Those are the easy, flashy lines that pop off the stat sheet. They’re obvious and, at this stage, expected. But what shouldn’t be overlooked is the value of senior Terrance Shannon’s 6-point, 2-steal, everywhere-I-need-to-be-in-14-lunchpail-minutes effort.
After four years at Florida State, Shannon has had to absorb an entirely new system with the Rams this season and missed four games in the middle of the year while dealing with a personal matter. But he’s a guy VCU needs in order to be successful. The Rams need a veteran presence, a second big body in the post, another rebounder, a guy to promote the intangibles. Shannon, who’s shown flashes of understated brilliance before, was a difference-maker Friday, even if his stat line seems pedestrian.
It wasn’t just Friday, according to Smart. Shannon scored a 31 on the team’s “effort chart” during a practice this week, which Smart says is the highest ever recorded in his five years at VCU.
“He came here to play, and he wants to play more and make a bigger impact, and he can and he’s a very talented guy, so this was a big step, not just tonight, but the practices leading up to tonight and I hope we can keep it going,” Smart said.
What it all adds up to is a win that moves the Rams to 12-3, one that gives further assurance that the team is heading in the right direction. While Virginia Tech wasn’t Florida State and Boston College wasn’t Georgetown, it’s clear the Rams have made strides in the last 5-6 weeks.
Additionally, despite the losses that sent VCU tumbling out of the top 25, the Rams still exit non-conference play with a 12-3 resume. Sure, they’d love to have a couple of possessions back in the Georgetown and Northern Iowa games, and essentially all of Florida State, but it’s also a resume that’s nothing to fret about. All three of VCU’s losses came to teams inside the RPI top 90. Plus, there are quality road wins at Virginia and Belmont.

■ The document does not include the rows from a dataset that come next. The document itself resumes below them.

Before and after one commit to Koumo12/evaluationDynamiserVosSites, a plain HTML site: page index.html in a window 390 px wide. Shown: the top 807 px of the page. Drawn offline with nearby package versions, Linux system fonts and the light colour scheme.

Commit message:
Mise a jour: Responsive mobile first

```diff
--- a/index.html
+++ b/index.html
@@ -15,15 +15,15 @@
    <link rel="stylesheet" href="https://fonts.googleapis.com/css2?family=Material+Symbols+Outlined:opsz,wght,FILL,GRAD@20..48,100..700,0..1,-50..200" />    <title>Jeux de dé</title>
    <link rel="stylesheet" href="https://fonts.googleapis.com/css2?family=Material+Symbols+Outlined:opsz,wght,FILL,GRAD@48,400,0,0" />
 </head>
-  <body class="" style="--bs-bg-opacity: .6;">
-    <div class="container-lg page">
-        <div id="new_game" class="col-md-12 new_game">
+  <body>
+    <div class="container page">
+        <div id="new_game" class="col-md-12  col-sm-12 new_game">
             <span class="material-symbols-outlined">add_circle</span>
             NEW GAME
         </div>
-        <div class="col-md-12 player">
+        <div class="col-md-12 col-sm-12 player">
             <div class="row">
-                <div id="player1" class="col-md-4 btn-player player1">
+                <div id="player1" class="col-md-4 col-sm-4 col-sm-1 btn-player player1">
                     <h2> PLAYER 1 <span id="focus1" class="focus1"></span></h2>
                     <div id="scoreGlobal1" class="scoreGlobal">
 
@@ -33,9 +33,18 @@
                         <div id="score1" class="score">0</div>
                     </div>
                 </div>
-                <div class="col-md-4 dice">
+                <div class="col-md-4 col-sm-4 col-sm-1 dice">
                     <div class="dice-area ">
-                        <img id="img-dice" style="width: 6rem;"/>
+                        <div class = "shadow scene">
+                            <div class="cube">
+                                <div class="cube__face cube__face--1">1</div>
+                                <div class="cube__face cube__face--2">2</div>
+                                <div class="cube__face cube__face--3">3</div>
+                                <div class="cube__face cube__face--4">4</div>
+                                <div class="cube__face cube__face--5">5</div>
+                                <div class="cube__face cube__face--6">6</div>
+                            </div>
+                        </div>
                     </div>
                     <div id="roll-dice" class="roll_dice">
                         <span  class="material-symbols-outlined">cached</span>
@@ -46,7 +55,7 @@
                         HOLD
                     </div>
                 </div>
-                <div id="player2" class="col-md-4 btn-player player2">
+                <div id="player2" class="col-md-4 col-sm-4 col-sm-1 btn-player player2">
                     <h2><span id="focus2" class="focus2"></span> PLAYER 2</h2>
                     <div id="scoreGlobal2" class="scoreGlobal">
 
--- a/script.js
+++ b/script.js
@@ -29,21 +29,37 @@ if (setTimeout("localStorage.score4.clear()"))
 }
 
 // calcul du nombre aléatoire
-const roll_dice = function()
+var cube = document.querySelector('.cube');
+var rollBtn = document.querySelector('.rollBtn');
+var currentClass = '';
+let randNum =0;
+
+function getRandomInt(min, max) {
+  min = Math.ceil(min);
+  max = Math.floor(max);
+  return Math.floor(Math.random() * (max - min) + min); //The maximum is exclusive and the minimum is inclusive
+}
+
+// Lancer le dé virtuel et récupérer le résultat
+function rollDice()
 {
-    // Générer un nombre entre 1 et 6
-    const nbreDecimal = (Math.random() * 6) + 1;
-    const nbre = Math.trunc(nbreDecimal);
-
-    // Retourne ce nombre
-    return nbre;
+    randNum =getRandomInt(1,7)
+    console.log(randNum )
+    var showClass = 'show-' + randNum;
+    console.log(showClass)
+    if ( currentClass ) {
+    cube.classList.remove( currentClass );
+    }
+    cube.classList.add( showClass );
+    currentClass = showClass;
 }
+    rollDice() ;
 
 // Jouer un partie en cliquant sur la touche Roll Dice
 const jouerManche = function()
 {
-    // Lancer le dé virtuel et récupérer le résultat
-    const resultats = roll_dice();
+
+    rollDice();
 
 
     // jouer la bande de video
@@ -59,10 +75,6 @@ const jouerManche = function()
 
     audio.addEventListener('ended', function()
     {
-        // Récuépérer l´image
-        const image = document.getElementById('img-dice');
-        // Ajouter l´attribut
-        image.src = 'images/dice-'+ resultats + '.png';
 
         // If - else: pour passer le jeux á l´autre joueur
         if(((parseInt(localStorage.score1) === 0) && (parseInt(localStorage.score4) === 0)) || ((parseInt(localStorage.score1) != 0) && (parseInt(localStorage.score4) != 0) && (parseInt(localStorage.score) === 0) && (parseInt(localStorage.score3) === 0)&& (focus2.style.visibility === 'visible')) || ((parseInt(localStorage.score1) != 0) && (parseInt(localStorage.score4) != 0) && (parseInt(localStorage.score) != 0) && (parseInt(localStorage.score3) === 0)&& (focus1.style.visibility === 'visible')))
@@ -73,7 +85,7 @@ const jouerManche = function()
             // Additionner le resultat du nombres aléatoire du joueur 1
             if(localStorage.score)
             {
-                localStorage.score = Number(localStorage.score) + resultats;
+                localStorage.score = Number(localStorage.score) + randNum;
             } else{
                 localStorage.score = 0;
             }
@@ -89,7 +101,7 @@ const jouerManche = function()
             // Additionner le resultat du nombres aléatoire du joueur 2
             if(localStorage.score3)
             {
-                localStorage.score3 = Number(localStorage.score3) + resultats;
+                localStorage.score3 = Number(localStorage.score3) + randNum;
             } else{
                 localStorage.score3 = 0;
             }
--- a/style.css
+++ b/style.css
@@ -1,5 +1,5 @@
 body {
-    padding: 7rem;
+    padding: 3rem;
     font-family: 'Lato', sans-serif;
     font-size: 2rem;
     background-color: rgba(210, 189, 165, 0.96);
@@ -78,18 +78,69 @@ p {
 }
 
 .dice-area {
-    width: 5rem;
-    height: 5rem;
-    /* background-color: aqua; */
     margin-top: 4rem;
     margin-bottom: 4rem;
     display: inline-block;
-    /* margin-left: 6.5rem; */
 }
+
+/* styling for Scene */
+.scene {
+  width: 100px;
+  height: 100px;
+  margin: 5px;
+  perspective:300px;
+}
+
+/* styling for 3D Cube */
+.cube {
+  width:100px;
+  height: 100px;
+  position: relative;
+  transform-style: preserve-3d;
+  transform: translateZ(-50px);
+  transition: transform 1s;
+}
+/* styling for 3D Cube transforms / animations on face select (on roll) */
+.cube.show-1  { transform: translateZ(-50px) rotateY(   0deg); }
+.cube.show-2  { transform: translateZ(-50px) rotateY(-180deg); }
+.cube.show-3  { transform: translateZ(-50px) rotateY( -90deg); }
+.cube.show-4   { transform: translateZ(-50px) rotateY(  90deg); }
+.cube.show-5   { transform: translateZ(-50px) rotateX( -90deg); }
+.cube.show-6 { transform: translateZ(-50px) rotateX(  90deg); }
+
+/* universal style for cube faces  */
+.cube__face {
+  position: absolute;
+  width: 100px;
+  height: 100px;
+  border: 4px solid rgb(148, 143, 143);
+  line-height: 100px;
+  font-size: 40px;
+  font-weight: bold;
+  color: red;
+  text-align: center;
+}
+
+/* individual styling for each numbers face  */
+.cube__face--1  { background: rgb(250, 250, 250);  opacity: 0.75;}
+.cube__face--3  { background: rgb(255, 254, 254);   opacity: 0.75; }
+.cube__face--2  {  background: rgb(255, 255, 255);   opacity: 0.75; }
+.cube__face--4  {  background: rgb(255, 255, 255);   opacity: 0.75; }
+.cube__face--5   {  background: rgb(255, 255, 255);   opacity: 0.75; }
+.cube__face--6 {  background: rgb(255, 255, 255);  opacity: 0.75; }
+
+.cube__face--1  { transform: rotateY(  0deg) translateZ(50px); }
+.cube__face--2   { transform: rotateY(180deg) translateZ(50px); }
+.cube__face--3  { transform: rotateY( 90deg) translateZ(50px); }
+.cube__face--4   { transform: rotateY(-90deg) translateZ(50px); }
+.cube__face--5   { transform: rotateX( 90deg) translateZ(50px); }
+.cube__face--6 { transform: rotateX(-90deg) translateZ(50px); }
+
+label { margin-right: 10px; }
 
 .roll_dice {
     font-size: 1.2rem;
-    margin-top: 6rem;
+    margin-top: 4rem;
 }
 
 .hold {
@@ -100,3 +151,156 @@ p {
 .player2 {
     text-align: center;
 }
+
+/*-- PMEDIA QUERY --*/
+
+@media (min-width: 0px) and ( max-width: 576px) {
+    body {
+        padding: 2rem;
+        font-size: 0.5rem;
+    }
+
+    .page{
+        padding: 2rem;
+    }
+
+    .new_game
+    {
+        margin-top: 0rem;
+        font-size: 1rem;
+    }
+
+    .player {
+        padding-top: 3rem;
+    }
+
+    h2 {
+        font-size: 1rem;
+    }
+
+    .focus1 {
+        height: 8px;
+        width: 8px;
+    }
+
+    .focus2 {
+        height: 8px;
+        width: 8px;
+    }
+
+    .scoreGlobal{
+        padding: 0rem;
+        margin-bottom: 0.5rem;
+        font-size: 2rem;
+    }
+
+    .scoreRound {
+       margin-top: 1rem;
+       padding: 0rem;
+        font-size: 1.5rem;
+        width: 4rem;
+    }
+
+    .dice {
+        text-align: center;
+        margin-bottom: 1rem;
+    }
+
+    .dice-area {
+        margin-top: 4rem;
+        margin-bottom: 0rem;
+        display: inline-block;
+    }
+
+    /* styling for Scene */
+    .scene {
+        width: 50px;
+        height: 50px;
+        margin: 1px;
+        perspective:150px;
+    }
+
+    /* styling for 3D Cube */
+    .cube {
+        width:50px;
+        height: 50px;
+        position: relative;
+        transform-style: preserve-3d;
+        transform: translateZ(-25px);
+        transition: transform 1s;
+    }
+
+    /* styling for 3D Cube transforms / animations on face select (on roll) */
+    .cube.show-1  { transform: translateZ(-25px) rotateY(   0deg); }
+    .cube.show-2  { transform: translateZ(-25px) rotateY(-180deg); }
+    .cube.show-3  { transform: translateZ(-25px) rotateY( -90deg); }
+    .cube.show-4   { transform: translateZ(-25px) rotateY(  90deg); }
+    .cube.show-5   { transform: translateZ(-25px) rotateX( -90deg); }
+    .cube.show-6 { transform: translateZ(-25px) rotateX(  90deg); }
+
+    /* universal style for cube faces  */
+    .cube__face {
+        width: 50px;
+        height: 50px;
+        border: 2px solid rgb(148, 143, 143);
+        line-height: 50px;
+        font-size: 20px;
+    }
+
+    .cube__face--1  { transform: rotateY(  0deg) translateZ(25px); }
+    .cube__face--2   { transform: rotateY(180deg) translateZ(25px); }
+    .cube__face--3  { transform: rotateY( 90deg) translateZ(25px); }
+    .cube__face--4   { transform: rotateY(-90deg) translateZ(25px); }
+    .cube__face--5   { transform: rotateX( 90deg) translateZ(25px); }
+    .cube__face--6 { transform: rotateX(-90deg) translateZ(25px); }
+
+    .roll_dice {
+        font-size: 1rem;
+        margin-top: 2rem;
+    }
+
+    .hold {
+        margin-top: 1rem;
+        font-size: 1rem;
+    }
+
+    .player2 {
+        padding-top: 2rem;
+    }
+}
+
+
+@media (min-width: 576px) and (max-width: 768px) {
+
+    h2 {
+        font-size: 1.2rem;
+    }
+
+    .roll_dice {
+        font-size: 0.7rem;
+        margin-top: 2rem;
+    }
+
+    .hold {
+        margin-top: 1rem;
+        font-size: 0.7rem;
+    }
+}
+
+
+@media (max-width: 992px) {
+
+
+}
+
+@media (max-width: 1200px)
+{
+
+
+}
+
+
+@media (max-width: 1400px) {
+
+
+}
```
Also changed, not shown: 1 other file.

It’s not enough to start printing NCAA Tournament tickets, of course. The Rams are going to have to continue to convince people in A-10 play, but there’s nothing wrong about that.

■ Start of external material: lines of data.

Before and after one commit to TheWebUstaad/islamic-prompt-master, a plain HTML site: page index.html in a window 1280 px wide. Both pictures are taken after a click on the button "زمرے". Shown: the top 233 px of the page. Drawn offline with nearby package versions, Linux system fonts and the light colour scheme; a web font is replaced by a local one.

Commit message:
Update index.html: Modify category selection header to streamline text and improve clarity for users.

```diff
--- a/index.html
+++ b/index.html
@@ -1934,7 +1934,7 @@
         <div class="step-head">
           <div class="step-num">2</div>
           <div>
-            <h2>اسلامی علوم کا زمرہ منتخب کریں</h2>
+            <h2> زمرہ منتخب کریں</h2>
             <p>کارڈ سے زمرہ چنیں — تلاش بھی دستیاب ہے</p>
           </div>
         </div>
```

The important thing at this stage for VCU is progress, and as the non-conference schedule comes to a conclusion, it appears the Rams are meeting that end. On Friday, Stony Brook – potentially the best of the Rams’ last four opponents – was the most recent victim of a team that appears to be finding itself.